▶ Supplied material
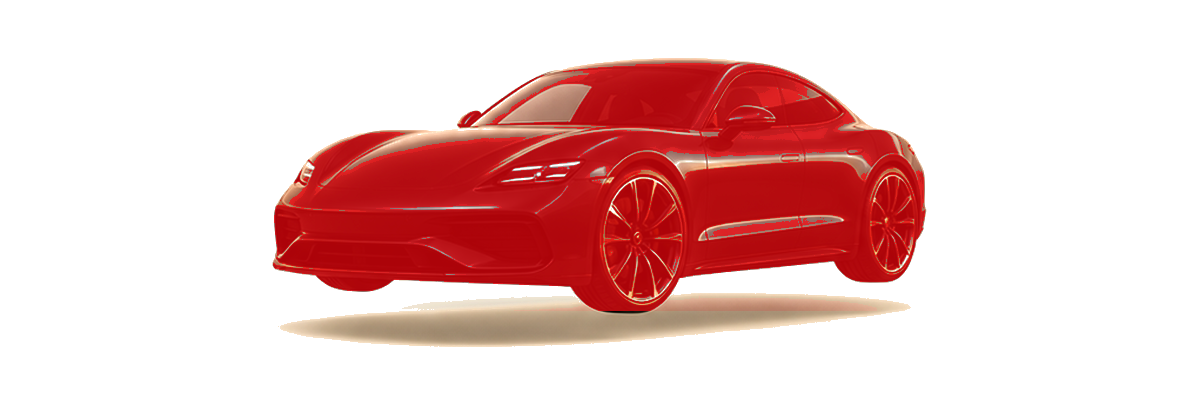
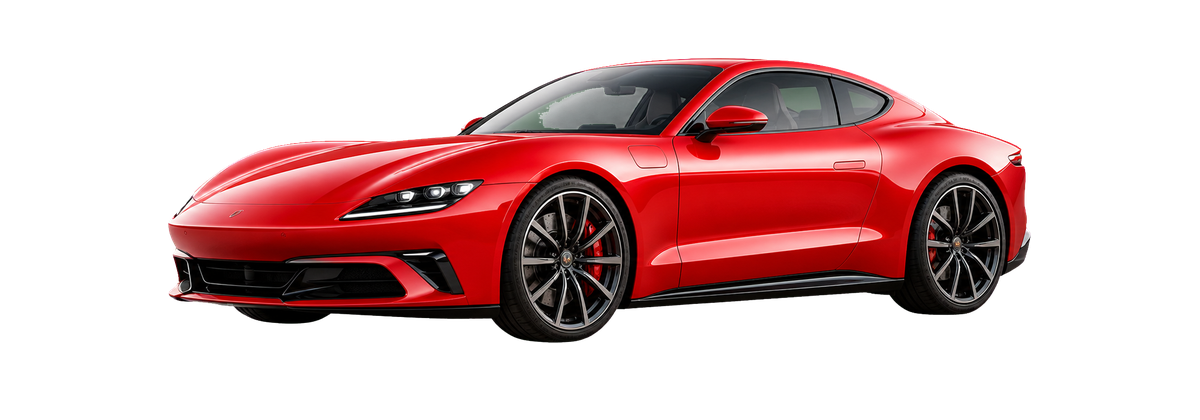
Refine mobile fleet and booking visuals

diff --git a/site/css/site-v2.css b/site/css/site-v2.css
@@ -1779,7 +1779,7 @@ select {
     width: 100%;
     height: auto;
     object-fit: contain;
-    filter: drop-shadow(0 8px 12px rgba(0, 0, 0, 0.18));
+    filter: none;
 }
 
 .lab-nav__card-media--brand {
@@ -1890,9 +1890,7 @@ select {
 .lab-nav__card--type .lab-nav__card-media--type img {
     transform: scale(1.36);
     transform-origin: center;
-    filter:
-        drop-shadow(0 12px 14px rgba(0, 0, 0, 0.32))
-        drop-shadow(0 3px 5px rgba(0, 0, 0, 0.2));
+    filter: none;
 }
 
 .lab-nav__card--type .lab-nav__card-copy {
@@ -3066,7 +3064,7 @@ select {
 
 .fleet-category__media::before,
 .fleet-category__media::after {
-    content: "";
+    content: none;
     position: absolute;
     pointer-events: none;
 }
@@ -3109,18 +3107,14 @@ select {
     object-fit: contain;
     object-position: center bottom;
     justify-self: center;
-    filter:
-        drop-shadow(0 18px 20px rgba(0, 0, 0, 0.24))
-        drop-shadow(0 5px 10px rgba(0, 0, 0, 0.18));
+    filter: none;
     transform: translateY(var(--fleet-image-shift-y, 0));
     transition: transform 260ms ease, filter 260ms ease;
 }
 
 .fleet-category:hover .fleet-category__image {
     transform: translateY(calc(var(--fleet-image-shift-y, 0) - 2px));
-    filter:
-        drop-shadow(0 20px 22px rgba(0, 0, 0, 0.28))
-        drop-shadow(0 6px 12px rgba(0, 0, 0, 0.18));
+    filter: none;
 }
 
 .fleet-category__copy {
@@ -6259,7 +6253,7 @@ a.brand-marquee__item:focus-visible img {
     }
 
     .fleet-showcase .fleet-visual-card__body {
-        gap: 0.58rem;
+        gap: 0.5rem;
         padding: 0.82rem var(--fleet-card-content-pad-x) 0.72rem;
     }
 
@@ -6271,10 +6265,21 @@ a.brand-marquee__item:focus-visible img {
         display: none;
     }
 
-    .fleet-showcase .fleet-visual-card__description,
     .fleet-showcase .fleet-visual-card__sales-line,
     .fleet-showcase .fleet-visual-card__spec-list {
         display: none;
+    }
+
+    .fleet-showcase .fleet-visual-card__description {
+        display: -webkit-box;
+        min-height: 2.55rem;
+        margin: 0.12rem 0 0;
+        overflow: hidden;
+        color: rgba(73, 62, 51, 0.82);
+        font-size: 0.84rem;
+        line-height: 1.34;
+        -webkit-box-orient: vertical;
+        -webkit-line-clamp: 2;
     }
 
     .fleet-showcase .fleet-visual-card h3 {
@@ -6288,8 +6293,8 @@ a.brand-marquee__item:focus-visible img {
     }
 
     .fleet-showcase .fleet-visual-card__price-box {
-        margin-top: 0.05rem;
-        padding: 0.7rem 0.76rem;
+        margin-top: 0;
+        padding: 0.62rem 0.76rem;
         border-radius: 0.82rem;
     }
 

diff --git a/site/app/reserve/page.html b/site/app/reserve/page.html
@@ -955,7 +955,19 @@
                         <p class="delivery-card-note">Start with the area, hotel or airport.</p>
                         <div class="form-group" style="margin-top: 0;">
                             <label for="pickupLocation" class="field-label"><i class="fa-solid fa-map-pin"></i>Delivery address *</label>
-                            <input type="text" id="pickupLocation" name="pickupLocation" placeholder="Palm Jumeirah, Marina, Downtown, hotel or airport" class="input" autocomplete="street-address" required>
+                            <input type="text" id="pickupLocation" name="pickupLocation" list="deliveryLocationOptions" placeholder="Choose a delivery zone or type exact hotel / villa" class="input" autocomplete="street-address" required>
+                            <datalist id="deliveryLocationOptions">
+                                <option value="Palm Jumeirah"></option>
+                                <option value="Dubai Marina"></option>
+                                <option value="Downtown Dubai"></option>
+                                <option value="JBR"></option>
+                                <option value="Business Bay"></option>
+                                <option value="Dubai Airport DXB"></option>
+                                <option value="Al Maktoum Airport DWC"></option>
+                                <option value="DIFC"></option>
+                                <option value="Jumeirah Beach"></option>
+                                <option value="Private hotel, villa or residence"></option>
+                            </datalist>
                             <p class="field-error" id="pickupLocation-error"></p>
                             <div class="delivery-map-wrapper">
                                 <iframe

diff --git a/site/css/site-v2-about.css b/site/css/site-v2-about.css
@@ -112,8 +112,8 @@
     position: absolute;
     inset: 0;
     background:
-        linear-gradient(180deg, rgba(5, 6, 8, 0.04), rgba(5, 6, 8, 0.34)),
-        radial-gradient(circle at 20% 10%, rgba(241, 226, 189, 0.18), rgba(241, 226, 189, 0) 17rem);
+        linear-gradient(180deg, rgba(5, 6, 8, 0), rgba(5, 6, 8, 0.18)),
+        radial-gradient(circle at 20% 10%, rgba(241, 226, 189, 0.08), rgba(241, 226, 189, 0) 17rem);
     pointer-events: none;
 }
 
@@ -124,7 +124,11 @@
     height: 100%;
     min-height: clamp(14rem, 22vw, 22rem);
     object-fit: cover;
-    filter: saturate(0.9) contrast(1.05) brightness(0.72);
+    filter: saturate(1.12) contrast(1.04) brightness(1.02);
+}
+
+.about-media img {
+    filter: saturate(1.12) contrast(1.04) brightness(1.04);
 }
 
 .about-visual-card__caption {

diff --git a/site/css/site-v2-services.css b/site/css/site-v2-services.css
@@ -30,8 +30,8 @@
     height: 100%;
     object-fit: cover;
     object-position: center 42%;
-    opacity: 0.58;
-    filter: saturate(0.66) brightness(0.5) contrast(1.04);
+    opacity: 0.86;
+    filter: saturate(1.12) brightness(0.88) contrast(1.04);
 }
 
 .services-hero__shade {
@@ -1192,7 +1192,7 @@
     height: 100%;
     object-fit: cover;
     object-position: center 40%;
-    filter: saturate(0.82) brightness(0.54);
+    filter: saturate(1.12) brightness(0.9) contrast(1.04);
 }
 
 .services-private__shade {
@@ -1901,8 +1901,8 @@
 }
 
 .services-page .services-hero__media img {
-    opacity: 0.68;
-    filter: saturate(0.58) brightness(0.5) contrast(1.08);
+    opacity: 0.86;
+    filter: saturate(1.12) brightness(0.86) contrast(1.06);
 }
 
 .services-page .services-hero__shade {

diff --git a/site/js/site-v2.js b/site/js/site-v2.js
@@ -1819,7 +1819,9 @@ function initSiteV2() {
             ".vehicle-pdp-gallery-top__stage img",
             ".vehicle-pdp-gallery-top__thumb--media img",
             ".vehicle-pdp-gallery-panel__item img",
-            ".vehicle-pdp-gallery-card__media img"
+            ".vehicle-pdp-gallery-card__media img",
+            ".vehicle-landing-reserve__stage img",
+            ".vehicle-landing-reserve__thumbs img"
         ].join(",")));
 
         if (galleryImages.length < 2) {
@@ -1857,7 +1859,7 @@ function initSiteV2() {
                 alt: normalizeBookingValue(image.getAttribute("alt")) || "Vehicle media",
                 caption: getCaptionForImage(image)
             };
-            const trigger = image.closest(".vehicle-pdp-gallery-top__stage, .vehicle-pdp-gallery-top__thumb--media, .vehicle-pdp-gallery-panel__item, .vehicle-pdp-gallery-card__media");
+            const trigger = image.closest(".vehicle-pdp-gallery-top__stage, .vehicle-pdp-gallery-top__thumb--media, .vehicle-pdp-gallery-panel__item, .vehicle-pdp-gallery-card__media, .vehicle-landing-reserve__stage, .vehicle-landing-reserve__thumbs figure");
 
             seenSources.add(absoluteSource);
             items.push(item);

▶ Prompt
Starting at the line above that contains "diff --git a/site/css/site-v2-about.css", repeat each line exactly up to and including the line that contains "-1192,7 +1192,7 @@", and stop there.

▶ Expected output
diff --git a/site/css/site-v2-about.css b/site/css/site-v2-about.css
@@ -112,8 +112,8 @@
     position: absolute;
     inset: 0;
     background:
-        linear-gradient(180deg, rgba(5, 6, 8, 0.04), rgba(5, 6, 8, 0.34)),
-        radial-gradient(circle at 20% 10%, rgba(241, 226, 189, 0.18), rgba(241, 226, 189, 0) 17rem);
+        linear-gradient(180deg, rgba(5, 6, 8, 0), rgba(5, 6, 8, 0.18)),
+        radial-gradient(circle at 20% 10%, rgba(241, 226, 189, 0.08), rgba(241, 226, 189, 0) 17rem);
     pointer-events: none;
 }
 
@@ -124,7 +124,11 @@
     height: 100%;
     min-height: clamp(14rem, 22vw, 22rem);
     object-fit: cover;
-    filter: saturate(0.9) contrast(1.05) brightness(0.72);
+    filter: saturate(1.12) contrast(1.04) brightness(1.02);
+}
+
+.about-media img {
+    filter: saturate(1.12) contrast(1.04) brightness(1.04);
 }
 
 .about-visual-card__caption {

diff --git a/site/css/site-v2-services.css b/site/css/site-v2-services.css
@@ -30,8 +30,8 @@
     height: 100%;
     object-fit: cover;
     object-position: center 42%;
-    opacity: 0.58;
-    filter: saturate(0.66) brightness(0.5) contrast(1.04);
+    opacity: 0.86;
+    filter: saturate(1.12) brightness(0.88) contrast(1.04);
 }
 
 .services-hero__shade {
@@ -1192,7 +1192,7 @@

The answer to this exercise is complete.